TASK DESCRIPTION. Copy each line of the following data that contains "coroutines".

(Edit difference data)
[Start of Attachment]

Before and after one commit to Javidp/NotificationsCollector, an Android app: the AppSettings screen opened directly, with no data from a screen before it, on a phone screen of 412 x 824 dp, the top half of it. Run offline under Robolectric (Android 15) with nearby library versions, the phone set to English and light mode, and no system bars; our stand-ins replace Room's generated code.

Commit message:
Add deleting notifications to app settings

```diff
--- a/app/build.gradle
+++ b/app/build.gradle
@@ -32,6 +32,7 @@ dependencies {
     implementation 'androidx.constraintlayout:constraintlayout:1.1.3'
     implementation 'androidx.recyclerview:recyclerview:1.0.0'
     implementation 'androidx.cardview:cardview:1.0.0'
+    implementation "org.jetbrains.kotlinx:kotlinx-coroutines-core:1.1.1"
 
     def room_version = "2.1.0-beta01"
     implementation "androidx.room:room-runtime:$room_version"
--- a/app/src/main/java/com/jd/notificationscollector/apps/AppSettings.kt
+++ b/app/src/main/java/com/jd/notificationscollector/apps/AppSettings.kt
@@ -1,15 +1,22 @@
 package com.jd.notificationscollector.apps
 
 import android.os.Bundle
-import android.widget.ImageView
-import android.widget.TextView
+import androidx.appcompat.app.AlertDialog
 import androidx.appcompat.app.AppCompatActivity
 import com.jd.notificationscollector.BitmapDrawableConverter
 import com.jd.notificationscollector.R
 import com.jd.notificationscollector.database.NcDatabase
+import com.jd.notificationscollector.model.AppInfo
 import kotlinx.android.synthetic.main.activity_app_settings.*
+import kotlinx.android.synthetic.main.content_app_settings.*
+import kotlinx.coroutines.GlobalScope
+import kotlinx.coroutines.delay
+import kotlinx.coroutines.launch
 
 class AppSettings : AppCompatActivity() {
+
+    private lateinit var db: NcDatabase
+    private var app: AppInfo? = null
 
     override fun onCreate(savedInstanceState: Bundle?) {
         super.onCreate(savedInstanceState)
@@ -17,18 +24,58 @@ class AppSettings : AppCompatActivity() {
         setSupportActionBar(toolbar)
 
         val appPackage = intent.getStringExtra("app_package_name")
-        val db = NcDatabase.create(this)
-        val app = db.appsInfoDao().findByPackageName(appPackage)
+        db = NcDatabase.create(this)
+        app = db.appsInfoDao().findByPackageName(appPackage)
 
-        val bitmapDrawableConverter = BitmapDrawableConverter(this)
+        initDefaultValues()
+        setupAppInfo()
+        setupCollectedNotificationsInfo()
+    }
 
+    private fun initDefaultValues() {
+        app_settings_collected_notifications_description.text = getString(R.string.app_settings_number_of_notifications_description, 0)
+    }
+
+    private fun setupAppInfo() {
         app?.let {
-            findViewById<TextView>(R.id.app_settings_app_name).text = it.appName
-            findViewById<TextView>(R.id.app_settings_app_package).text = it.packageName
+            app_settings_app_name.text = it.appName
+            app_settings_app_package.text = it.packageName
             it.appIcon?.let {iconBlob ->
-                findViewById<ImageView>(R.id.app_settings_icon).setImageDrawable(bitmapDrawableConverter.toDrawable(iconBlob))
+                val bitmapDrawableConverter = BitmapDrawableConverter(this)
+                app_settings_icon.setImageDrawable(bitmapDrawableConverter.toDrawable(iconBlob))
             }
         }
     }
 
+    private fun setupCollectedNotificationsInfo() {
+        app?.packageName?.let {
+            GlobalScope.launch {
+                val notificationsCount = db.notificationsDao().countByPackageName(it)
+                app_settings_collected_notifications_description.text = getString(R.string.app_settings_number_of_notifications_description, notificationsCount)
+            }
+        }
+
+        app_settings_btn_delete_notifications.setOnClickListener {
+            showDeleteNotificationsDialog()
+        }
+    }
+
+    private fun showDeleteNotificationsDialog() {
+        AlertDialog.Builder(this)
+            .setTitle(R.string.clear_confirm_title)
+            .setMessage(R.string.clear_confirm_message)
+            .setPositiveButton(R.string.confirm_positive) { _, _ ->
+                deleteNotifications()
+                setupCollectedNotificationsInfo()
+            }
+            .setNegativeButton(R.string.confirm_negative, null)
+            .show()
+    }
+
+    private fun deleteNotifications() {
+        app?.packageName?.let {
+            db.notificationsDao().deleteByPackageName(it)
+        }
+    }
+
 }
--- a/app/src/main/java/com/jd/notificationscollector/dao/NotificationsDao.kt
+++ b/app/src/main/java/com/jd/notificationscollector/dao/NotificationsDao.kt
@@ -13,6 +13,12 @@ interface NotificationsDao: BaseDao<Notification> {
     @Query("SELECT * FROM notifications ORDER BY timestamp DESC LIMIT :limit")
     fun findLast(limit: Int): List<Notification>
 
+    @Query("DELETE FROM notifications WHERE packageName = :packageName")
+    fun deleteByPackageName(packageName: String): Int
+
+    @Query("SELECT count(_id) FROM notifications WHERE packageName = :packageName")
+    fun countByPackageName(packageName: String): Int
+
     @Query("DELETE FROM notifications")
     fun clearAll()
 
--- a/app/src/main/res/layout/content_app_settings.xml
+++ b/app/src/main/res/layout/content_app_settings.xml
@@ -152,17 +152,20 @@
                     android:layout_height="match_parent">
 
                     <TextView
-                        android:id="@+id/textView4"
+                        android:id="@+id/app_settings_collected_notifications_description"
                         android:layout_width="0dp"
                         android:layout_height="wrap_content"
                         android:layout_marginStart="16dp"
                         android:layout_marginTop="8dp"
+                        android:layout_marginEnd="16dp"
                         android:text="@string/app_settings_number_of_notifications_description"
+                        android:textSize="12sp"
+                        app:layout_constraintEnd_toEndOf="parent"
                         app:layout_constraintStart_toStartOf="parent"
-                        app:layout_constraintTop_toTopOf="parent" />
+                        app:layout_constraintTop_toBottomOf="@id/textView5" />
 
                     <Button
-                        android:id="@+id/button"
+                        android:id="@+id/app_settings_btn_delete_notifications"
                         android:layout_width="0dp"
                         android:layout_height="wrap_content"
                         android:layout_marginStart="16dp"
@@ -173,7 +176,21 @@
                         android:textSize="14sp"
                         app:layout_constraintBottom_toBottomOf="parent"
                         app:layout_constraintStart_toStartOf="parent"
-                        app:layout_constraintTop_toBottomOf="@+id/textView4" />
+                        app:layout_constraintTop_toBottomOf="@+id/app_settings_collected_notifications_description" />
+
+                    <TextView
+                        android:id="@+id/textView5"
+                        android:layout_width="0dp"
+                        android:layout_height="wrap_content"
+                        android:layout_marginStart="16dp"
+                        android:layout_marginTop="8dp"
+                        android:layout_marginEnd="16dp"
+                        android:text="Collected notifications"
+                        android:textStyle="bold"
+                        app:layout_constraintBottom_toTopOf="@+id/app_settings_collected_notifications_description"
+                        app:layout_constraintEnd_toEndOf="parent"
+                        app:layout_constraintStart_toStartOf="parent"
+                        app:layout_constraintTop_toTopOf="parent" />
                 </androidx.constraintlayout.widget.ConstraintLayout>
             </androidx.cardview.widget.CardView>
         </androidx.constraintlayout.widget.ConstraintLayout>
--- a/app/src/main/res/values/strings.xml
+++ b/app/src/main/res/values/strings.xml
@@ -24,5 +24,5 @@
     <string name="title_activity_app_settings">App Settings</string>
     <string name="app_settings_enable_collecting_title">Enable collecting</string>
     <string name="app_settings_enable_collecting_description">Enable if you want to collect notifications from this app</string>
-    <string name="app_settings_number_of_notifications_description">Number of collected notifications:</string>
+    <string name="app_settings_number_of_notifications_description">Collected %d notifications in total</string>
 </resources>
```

[End of Attachment]

SOLUTION FOR THIS TASK.
+    implementation "org.jetbrains.kotlinx:kotlinx-coroutines-core:1.1.1"
+import kotlinx.coroutines.GlobalScope
+import kotlinx.coroutines.delay
+import kotlinx.coroutines.launch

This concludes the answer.